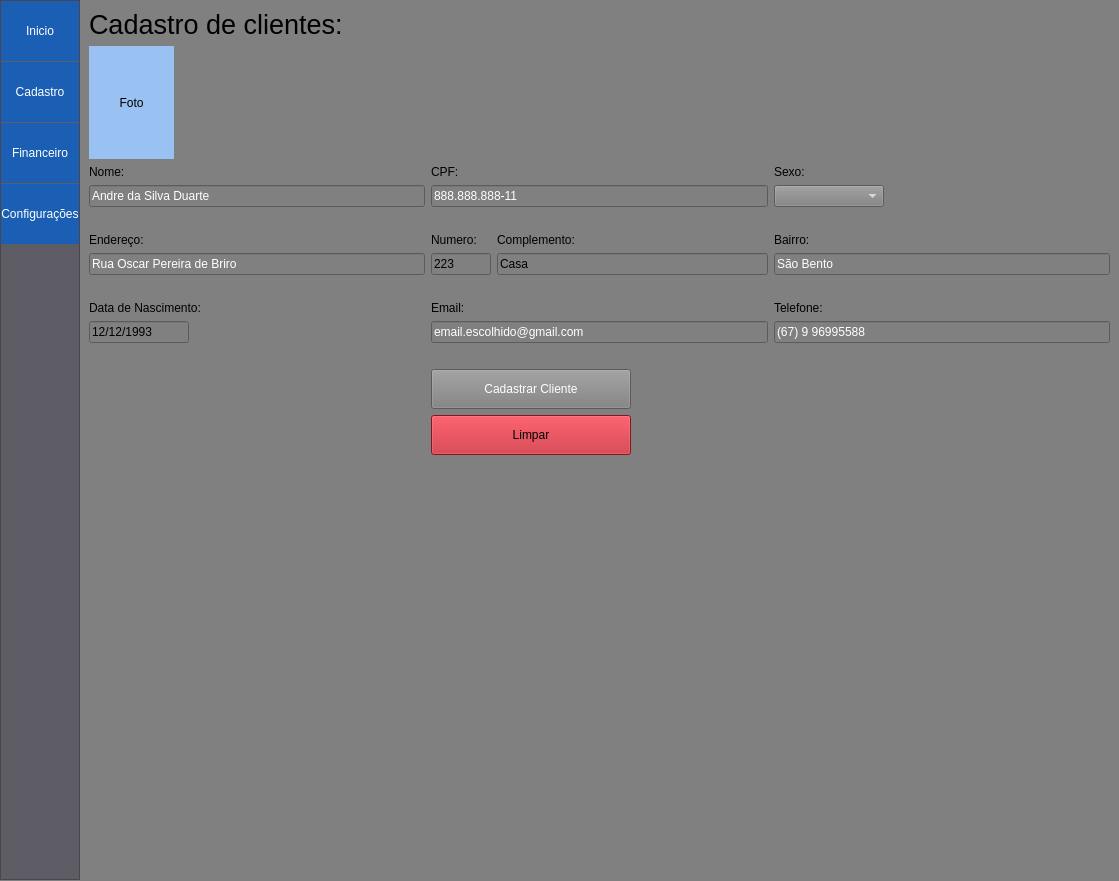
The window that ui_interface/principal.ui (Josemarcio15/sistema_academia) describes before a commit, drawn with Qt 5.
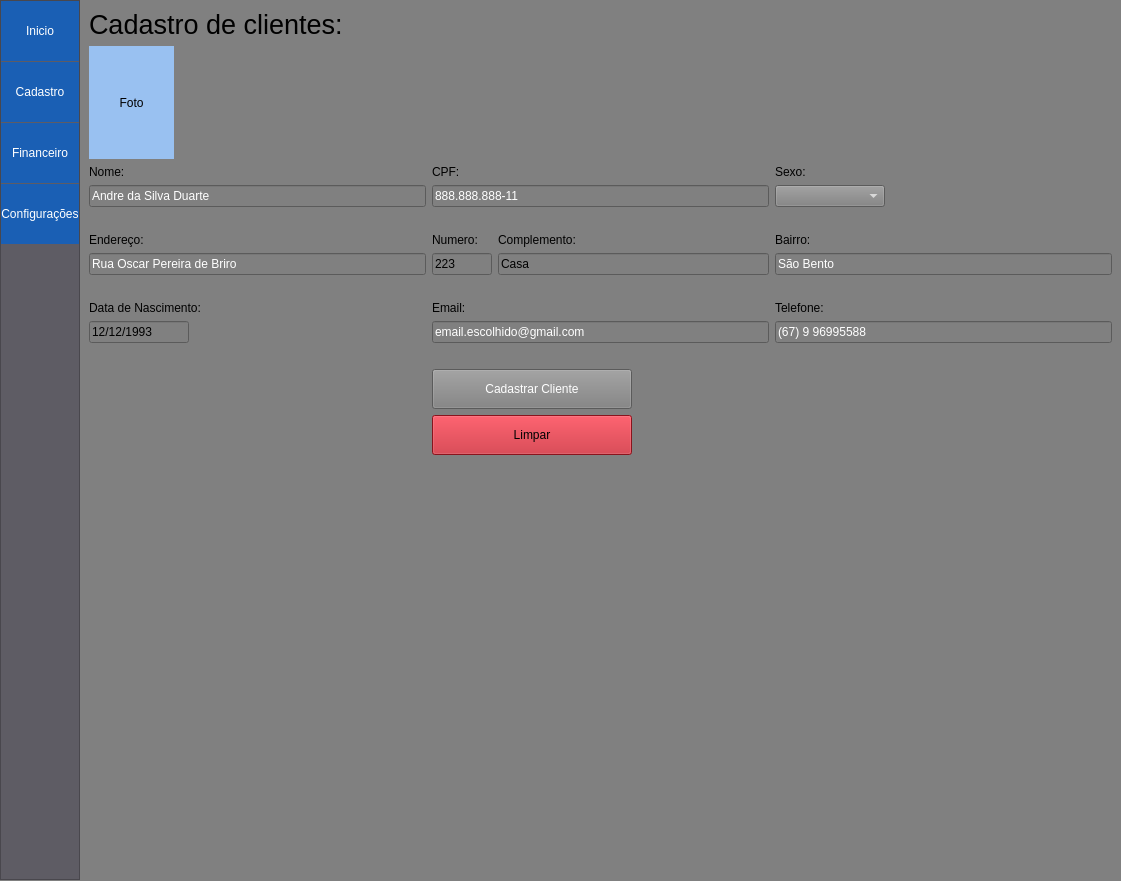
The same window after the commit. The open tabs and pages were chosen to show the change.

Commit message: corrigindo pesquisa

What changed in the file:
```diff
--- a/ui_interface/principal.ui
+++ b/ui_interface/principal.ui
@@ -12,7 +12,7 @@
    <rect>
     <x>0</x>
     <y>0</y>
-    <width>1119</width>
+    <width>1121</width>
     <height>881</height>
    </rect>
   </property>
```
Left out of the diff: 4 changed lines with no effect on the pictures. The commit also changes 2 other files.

* * *

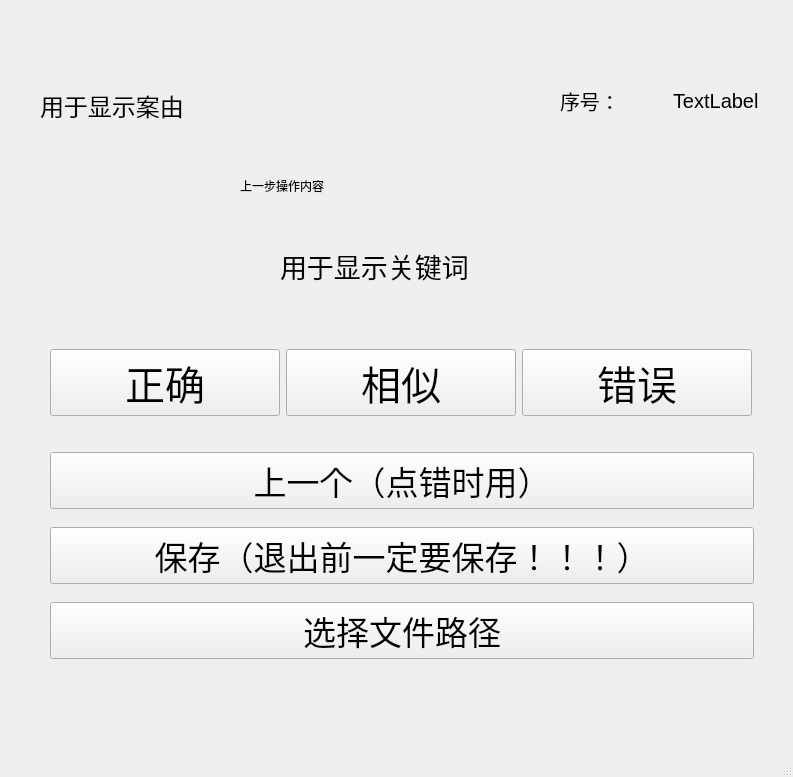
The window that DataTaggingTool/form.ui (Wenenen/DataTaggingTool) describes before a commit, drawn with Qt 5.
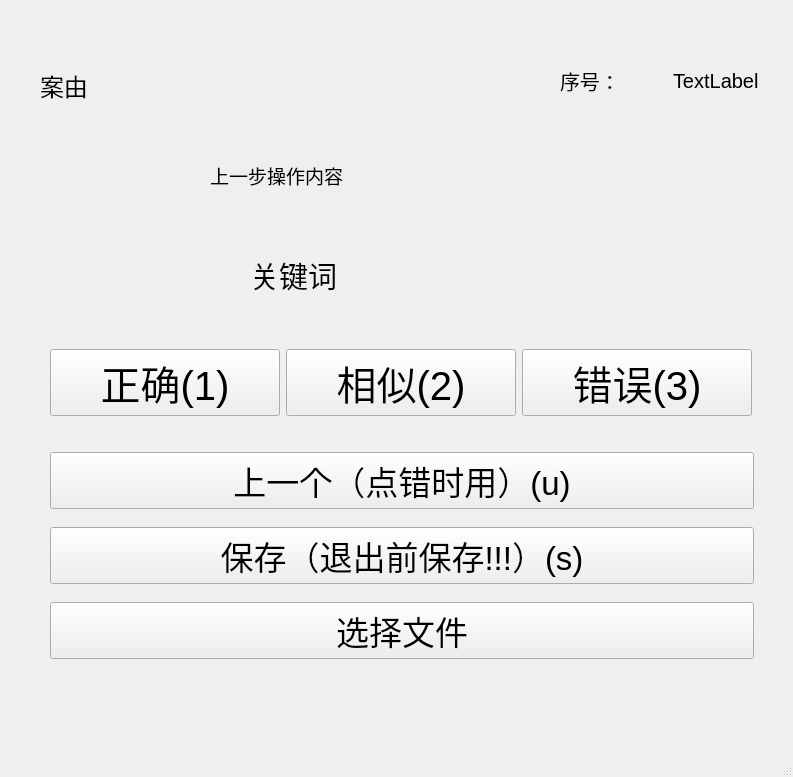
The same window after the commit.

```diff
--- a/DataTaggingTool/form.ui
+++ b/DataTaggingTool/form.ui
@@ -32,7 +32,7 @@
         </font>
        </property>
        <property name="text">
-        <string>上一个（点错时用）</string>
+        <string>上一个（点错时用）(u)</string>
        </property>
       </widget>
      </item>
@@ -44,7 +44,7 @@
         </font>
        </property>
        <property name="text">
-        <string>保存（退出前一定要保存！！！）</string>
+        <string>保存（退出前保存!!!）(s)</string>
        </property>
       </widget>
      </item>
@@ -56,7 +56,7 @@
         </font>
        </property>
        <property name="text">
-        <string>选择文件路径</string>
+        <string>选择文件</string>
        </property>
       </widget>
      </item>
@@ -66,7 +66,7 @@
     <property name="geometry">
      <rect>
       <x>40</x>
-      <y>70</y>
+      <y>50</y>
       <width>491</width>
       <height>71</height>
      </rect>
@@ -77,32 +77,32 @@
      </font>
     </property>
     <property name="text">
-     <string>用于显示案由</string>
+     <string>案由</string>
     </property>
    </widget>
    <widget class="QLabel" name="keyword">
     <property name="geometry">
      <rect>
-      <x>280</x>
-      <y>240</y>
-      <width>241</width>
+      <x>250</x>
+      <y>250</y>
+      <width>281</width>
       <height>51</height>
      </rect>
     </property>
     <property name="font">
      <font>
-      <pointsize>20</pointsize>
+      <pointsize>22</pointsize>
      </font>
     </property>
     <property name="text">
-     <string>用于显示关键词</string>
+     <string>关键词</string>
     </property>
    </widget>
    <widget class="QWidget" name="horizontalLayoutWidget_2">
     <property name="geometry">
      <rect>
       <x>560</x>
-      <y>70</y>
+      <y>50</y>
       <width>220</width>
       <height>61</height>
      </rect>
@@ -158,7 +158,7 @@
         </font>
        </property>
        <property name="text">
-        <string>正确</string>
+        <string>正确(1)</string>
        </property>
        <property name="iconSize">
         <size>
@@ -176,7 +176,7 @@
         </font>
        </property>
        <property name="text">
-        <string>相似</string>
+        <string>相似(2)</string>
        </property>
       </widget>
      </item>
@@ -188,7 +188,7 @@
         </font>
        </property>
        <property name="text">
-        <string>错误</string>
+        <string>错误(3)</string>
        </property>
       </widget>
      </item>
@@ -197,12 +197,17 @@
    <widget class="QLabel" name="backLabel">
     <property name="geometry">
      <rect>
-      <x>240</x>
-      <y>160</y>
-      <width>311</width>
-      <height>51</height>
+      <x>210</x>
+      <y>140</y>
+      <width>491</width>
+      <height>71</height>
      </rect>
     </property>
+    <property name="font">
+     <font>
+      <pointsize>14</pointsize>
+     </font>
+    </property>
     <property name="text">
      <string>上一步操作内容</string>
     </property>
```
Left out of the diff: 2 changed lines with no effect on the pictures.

- WORK TO BE COMPLETED -
Report all lines of the data that include the word "effect".

- ANSWER FOR THE TASK -
Left out of the diff: 4 changed lines with no effect on the pictures. The commit also changes 2 other files.
Left out of the diff: 2 changed lines with no effect on the pictures.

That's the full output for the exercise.